The most important factor with RAM is how much you actually have. For mid-range gaming, you’ll want at least 8GB. Many of the most recent games are known to hog 10-12GB RAM during play, so if you want to be really comfortable you should go for 16GB.

RAM speed (or frequency/MHz) is a contentious issue, offering more visible effects in some games over others. You’ll certainly gain a few fps by upgrading from DDR3 to DDR4 RAM, but once you’re within DDR4, the speed gains once your RAM goes over 3000 MHz shrink considerably. 2400 MHz - 3000 MHz is generally seen as as golden zone when it comes to performance and value.

And let’s not forget that it’s all the rage for RAM these days to feature RGB lighting, funking up the inside of your PC like a 70s disco (strictly optional).

The motherboard ties it all together (Image Credit: MSI)

The motherboard ties it all together (Image Credit: MSI)


A lot of a motherboard’s quality comes down to indiscernible things like the quality of its capacitors and VRMs, which are vital to managing heat and keeping things stable in your PC.

The more obvious gain you get for spending more money on a motherboard is more compatibility. In 2019, you’ll definitely want your motherboard to support fairly modern formats like M.2, NVMe, DDR4 RAM and USB 3.0 (and most motherboards should). 

Some motherboards are designed towards overclocking, others have built-in WiFi and Bluetooth. Splash out more money, and you can audio-centric motherboards that do a much better job of isolating the sound components (leading to less noise interference), or even water-cooling elements to help facilitate CPU and RAM overclocking. But a lot of these things are bonuses, rather than essentials.

So long as it supports those formats we mentioned earlier, a decent-brand motherboard will be just as capable as an expensive one of handling your hardware in its default non-overclocked state. With that in mind, you’re probably better off funnelling your gaming PC finances into your GPU or CPU instead.

No you have the basics, head over to our step-by-step guide to building a PC to find out how to put it all together.

Robert Zak

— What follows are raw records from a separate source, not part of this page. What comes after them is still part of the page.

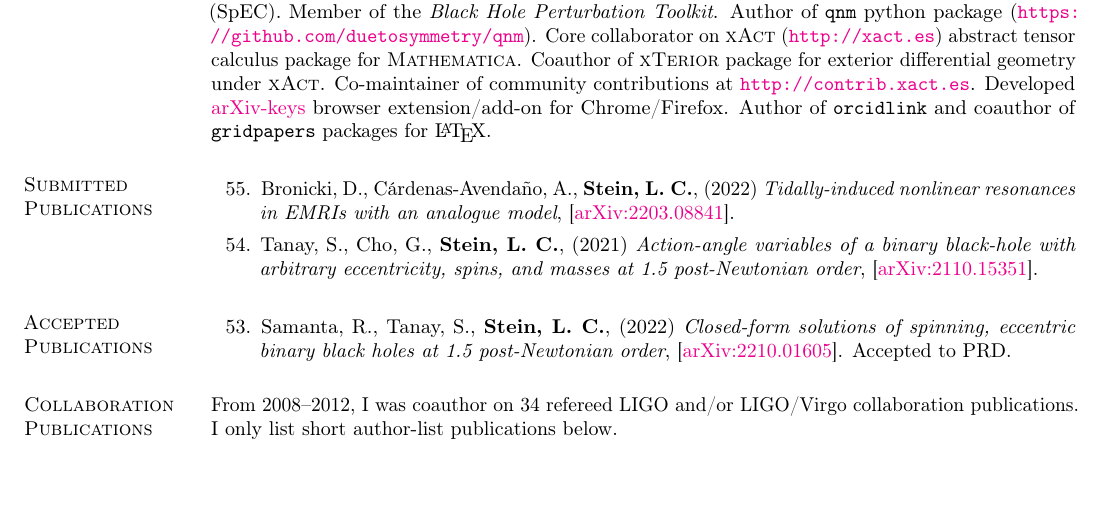
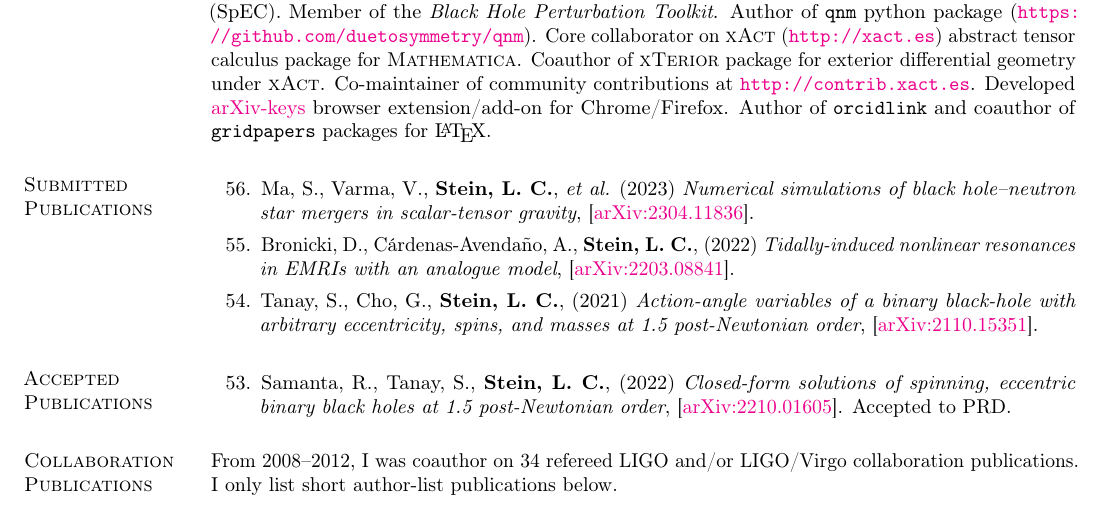
Before and after one commit to duetosymmetry/cv, a LaTeX CV (LeoCStein.tex, which reads PubsContent.tex): part of page 4 of 10, cut so that both start at the same text, the shorter picture padded with empty space. Compiled offline with pdfLaTeX.

Commit message:
Add BHNS in ST paper

```diff
--- a/PubsContent.tex
+++ b/PubsContent.tex
@@ -6,7 +6,7 @@
 \newcounter{numPubs}
 \newcounter{pubCounter}
 
-\setcounter{numPubs}{55}
+\setcounter{numPubs}{56}
 \setcounter{pubCounter}{\value{numPubs}}
 
 % \section{\sc Publications in Progress}
@@ -77,6 +77,15 @@
 \section{\sc Submitted Publications}
 %\addtocounter{pubCounter}{-1}
 \begin{etaremune}[start=\value{pubCounter}]
+\item
+  Ma,~S.,
+  Varma,~V.,
+  {\bf Stein,~L.~C.},
+  {\it et al.}
+  (2023)
+  {\it Numerical simulations of black hole--neutron star mergers in scalar-tensor gravity},
+  \arxiv{2304.11836}.
+  \citeCount{0}
 \item
   Bronicki,~D.,
   Cárdenas-Avendaño,~A.,
```
Also changed, not shown: LeoCStein.tex (+1 -1 lines).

Robert Zak is a freelance writer for Official Xbox Magazine, PC Gamer, TechRadar and more. He writes in print and digital publishing, specialising in video games. He has previous experience as editor and writer for tech sites/publications including AndroidPIT and ComputerActive! Magazine.